In a bizarre turn of events, Dezsi also introduced a letter from a former Detroit Law Department attorney, Kathy Christian addressed to Sgt. William Anderson, the Officer in Charge of Searcy’s prosecution, indicating that a second fatality had been reported at the scene. (See below.) Dezsi said the attorney was a classmate and colleague of his who died under unclear circumstances later. Judge Kenny ordered Sgt. Anderson to appear at another hearing May 15 at 2 p.m., to address that matter, along with evidence technician Patricia Little.
In the letter, Christian writes,
In another bizarre turn of events, deputy sheriffs took Searcy back to the bullpen which originally contained three other prisoners, during a break, but a fourth prisoner had been added.
That prisoner turned out to be Michael Witcher, an uncle of DeAnthony Witcher who was not known to Searcy.

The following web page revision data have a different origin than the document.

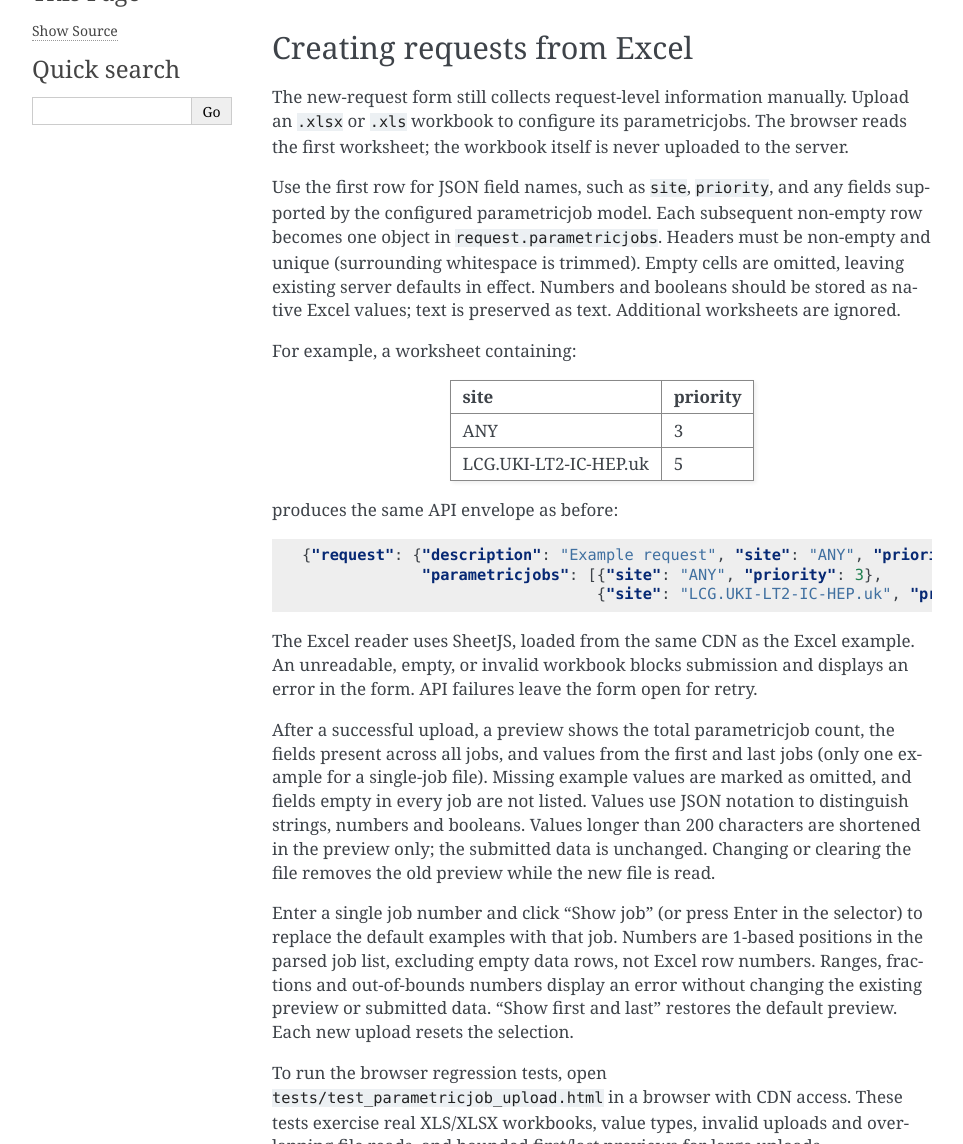
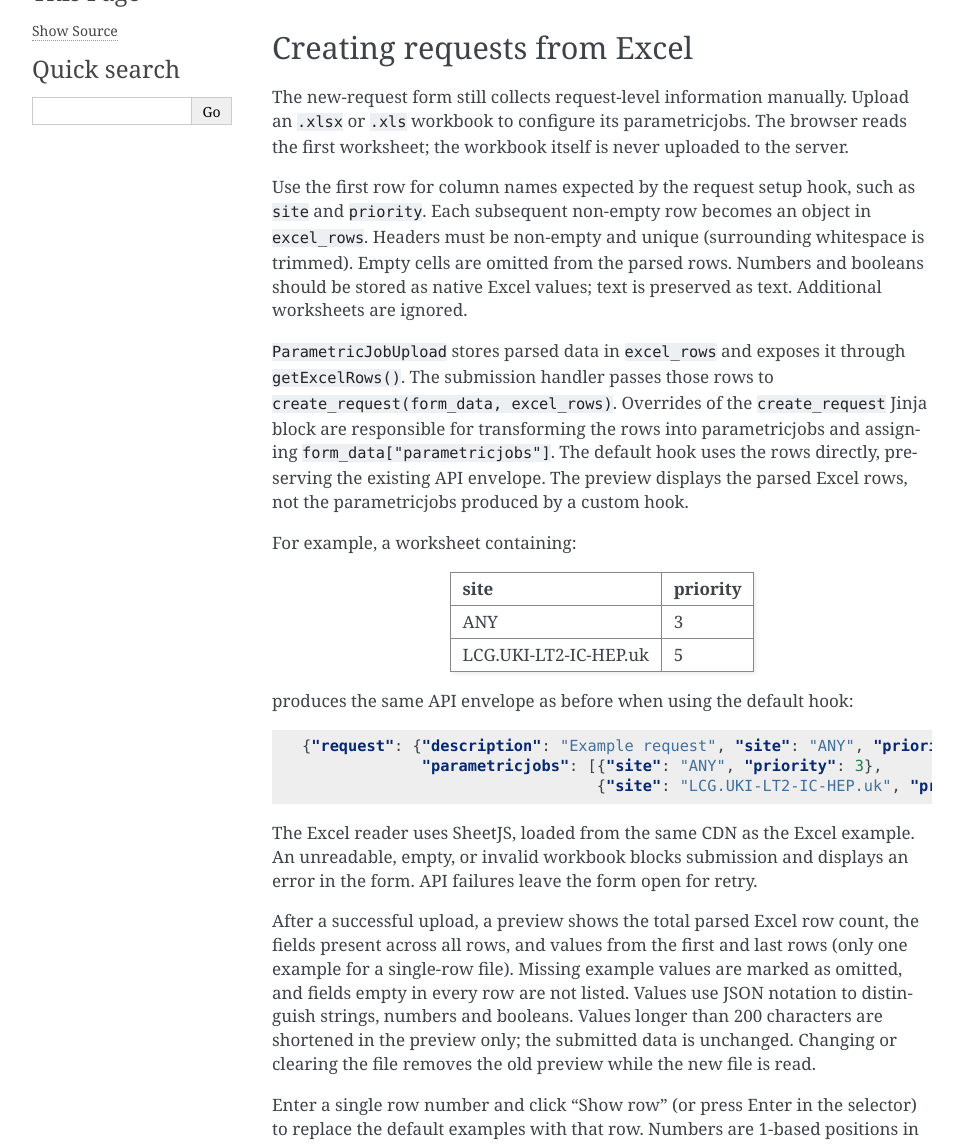
Before and after one commit to alexanderrichards/ProductionSystem, a Sphinx documentation site: the page built from docs/productionsystem.webapp.rst, in a window 1280 px wide and 1400 px high, cut to the strip 256-1400 px from the top of the window. Shown: the whole strip, without its empty margins (148-1111 px from the left). Built offline with Sphinx 7.4.7, drawn with Linux system fonts in a browser that asks for light colours; pages that are not in the unit, such as notebooks, are missing from menus; some of the changed text lies outside the part shown.

Commit message:
move from parametric jobs label to excel rows

```diff
--- a/docs/productionsystem.webapp.rst
+++ b/docs/productionsystem.webapp.rst
@@ -13,13 +13,20 @@ The new-request form still collects request-level information manually. Upload
 an ``.xlsx`` or ``.xls`` workbook to configure its parametricjobs. The browser
 reads the first worksheet; the workbook itself is never uploaded to the server.
 
-Use the first row for JSON field names, such as ``site``, ``priority``, and any
-fields supported by the configured parametricjob model. Each subsequent
-non-empty row becomes one object in ``request.parametricjobs``. Headers must be
-non-empty and unique (surrounding whitespace is trimmed). Empty cells are
-omitted, leaving existing server defaults in effect. Numbers and booleans
+Use the first row for column names expected by the request setup hook, such as
+``site`` and ``priority``. Each subsequent non-empty row becomes an object in
+``excel_rows``. Headers must be non-empty and unique (surrounding whitespace is
+trimmed). Empty cells are omitted from the parsed rows. Numbers and booleans
 should be stored as native Excel values; text is preserved as text. Additional
 worksheets are ignored.
+
+``ParametricJobUpload`` stores parsed data in ``excel_rows`` and exposes it
+through ``getExcelRows()``. The submission handler passes those rows to
+``create_request(form_data, excel_rows)``. Overrides of the ``create_request``
+Jinja block are responsible for transforming the rows into parametricjobs and
+assigning ``form_data["parametricjobs"]``. The default hook uses the rows
+directly, preserving the existing API envelope. The preview displays the
+parsed Excel rows, not the parametricjobs produced by a custom hook.
 
 For example, a worksheet containing:
 
@@ -33,7 +40,7 @@ For example, a worksheet containing:
    * - LCG.UKI-LT2-IC-HEP.uk
      - 5
 
-produces the same API envelope as before:
+produces the same API envelope as before when using the default hook:
 
 .. code-block:: json
 
@@ -45,17 +52,17 @@ The Excel reader uses SheetJS, loaded from the same CDN as the Excel example.
 An unreadable, empty, or invalid workbook blocks submission and displays an
 error in the form. API failures leave the form open for retry.
 
-After a successful upload, a preview shows the total parametricjob count, the
-fields present across all jobs, and values from the first and last jobs (only
-one example for a single-job file). Missing example values are marked as
-omitted, and fields empty in every job are not listed. Values use JSON notation
+After a successful upload, a preview shows the total parsed Excel row count,
+the fields present across all rows, and values from the first and last rows
+(only one example for a single-row file). Missing example values are marked as
+omitted, and fields empty in every row are not listed. Values use JSON notation
 to distinguish strings, numbers and booleans. Values longer than 200 characters
 are shortened in the preview only; the submitted data is unchanged. Changing
 or clearing the file removes the old preview while the new file is read.
 
-Enter a single job number and click "Show job" (or press Enter in the selector)
-to replace the default examples with that job. Numbers are 1-based positions
-in the parsed job list, excluding empty data rows, not Excel row numbers.
+Enter a single row number and click "Show row" (or press Enter in the selector)
+to replace the default examples with that row. Numbers are 1-based positions
+in ``excel_rows``, excluding empty data rows, not worksheet row numbers.
 Ranges, fractions and out-of-bounds numbers display an error without changing
 the existing preview or submitted data. "Show first and last" restores the
 default preview. Each new upload resets the selection.
```
Also changed, not shown: 3 other files.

Searcy says Witcher started to question him about the case and continued with a full discussion in front of the other inmates, until Searcy asked the deputies to get his attorney. Virtual chaos ensued.
Dezsi says he told the deputies that Searcy and Witcher should not be in the same bullpen, and that they agreed to separate them. Jail and court records show that Witcher was arrested April 23, 2018 for “assault with intent to commit murder,” and was not scheduled for a hearing on the charges until May 15, 2018, so he should not have been in the bullpen at all.
Searcy said he earlier heard a Deputy Sheriff named “Outlaw” call several times to find out when Witcher was being sent to the bullpen, and that he told Sheriff Outlaw that DeAnthony Witcher was the chief prosecution witness in his case.
The Wayne County Jail has been notorious for its system of recruiting “snitches” to testify against defendants in exchange for leniency and other favors in the jail. (See article on “Ring of Snitches” listed below.) Searcy said he is well aware of this and is extremely careful about talking to anyone about his case.
Scott Lewis, the private investigator hired by Searcy’s grandmother to interview Vincent Smothers and others in this case, told VOD he believes that state legislation must be passed to regulate the use of such “snitches.”
Judge Kenny set Searcy’s next, and hopefully final, hearing for Tues. May 15 at 2 p.m. He may need to reschedule Michael Witcher’s hearing, also scheduled on that date as listed above, to avoid any further problems.